§ **Assignment**: Count the lines below in which "html" appears, then give that number by itself.

___ Material for this task

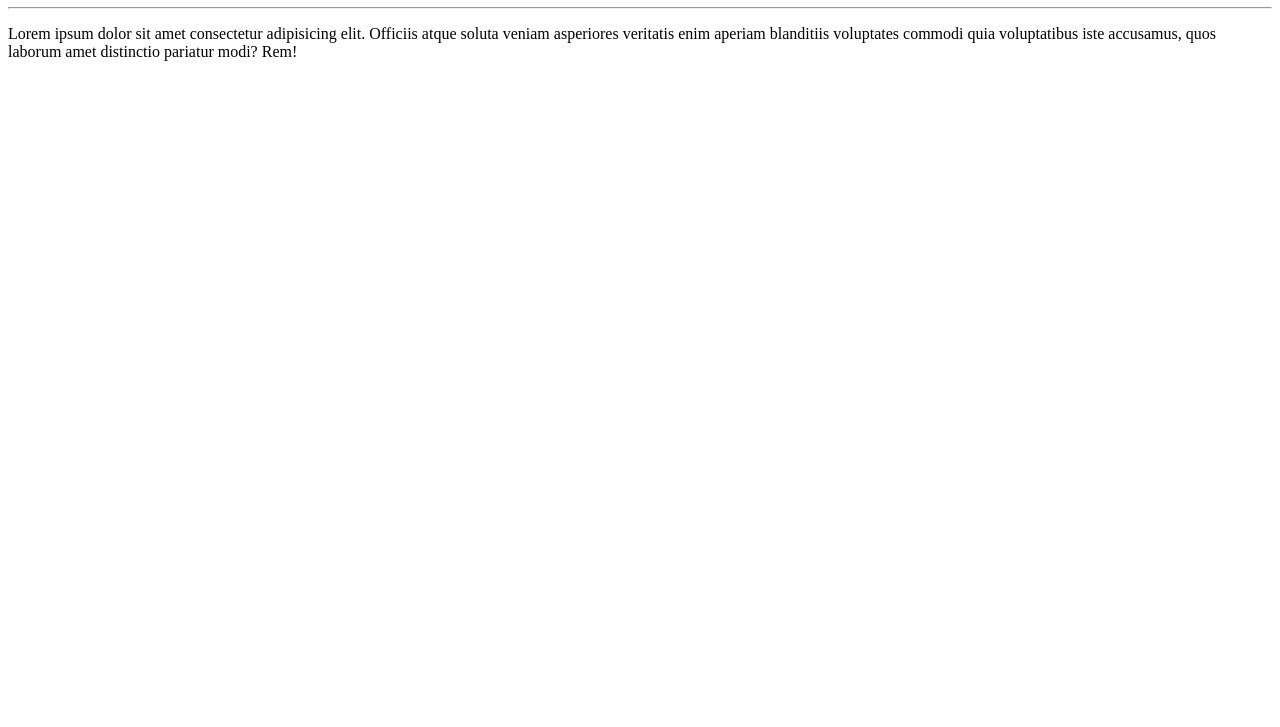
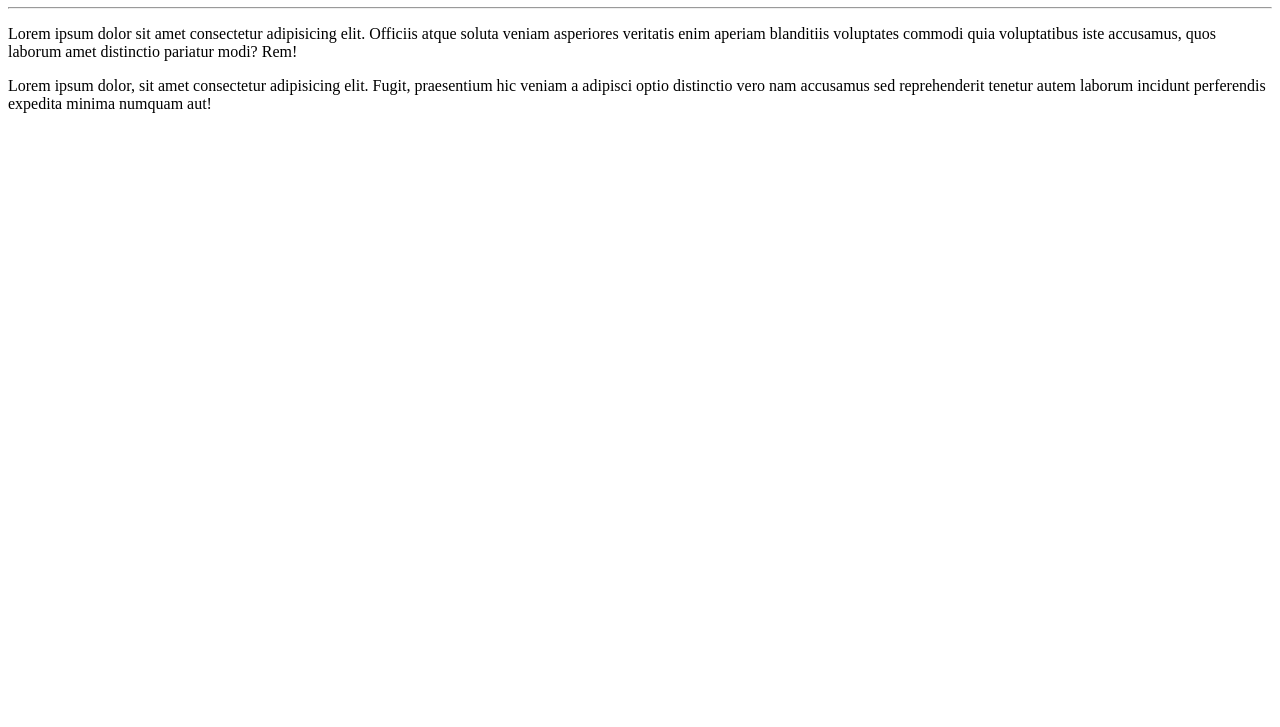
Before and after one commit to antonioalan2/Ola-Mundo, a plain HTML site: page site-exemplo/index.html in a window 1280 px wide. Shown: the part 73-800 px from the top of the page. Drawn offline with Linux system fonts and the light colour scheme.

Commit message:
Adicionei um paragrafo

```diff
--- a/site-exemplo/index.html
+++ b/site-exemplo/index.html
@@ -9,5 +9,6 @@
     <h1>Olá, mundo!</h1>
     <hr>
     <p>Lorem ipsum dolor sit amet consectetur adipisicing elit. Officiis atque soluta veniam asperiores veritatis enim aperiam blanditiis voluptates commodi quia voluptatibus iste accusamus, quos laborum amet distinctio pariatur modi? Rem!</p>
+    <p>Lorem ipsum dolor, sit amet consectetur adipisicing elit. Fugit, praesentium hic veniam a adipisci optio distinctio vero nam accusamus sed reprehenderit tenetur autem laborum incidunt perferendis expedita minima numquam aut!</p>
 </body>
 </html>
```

______

§ **Your response**: 4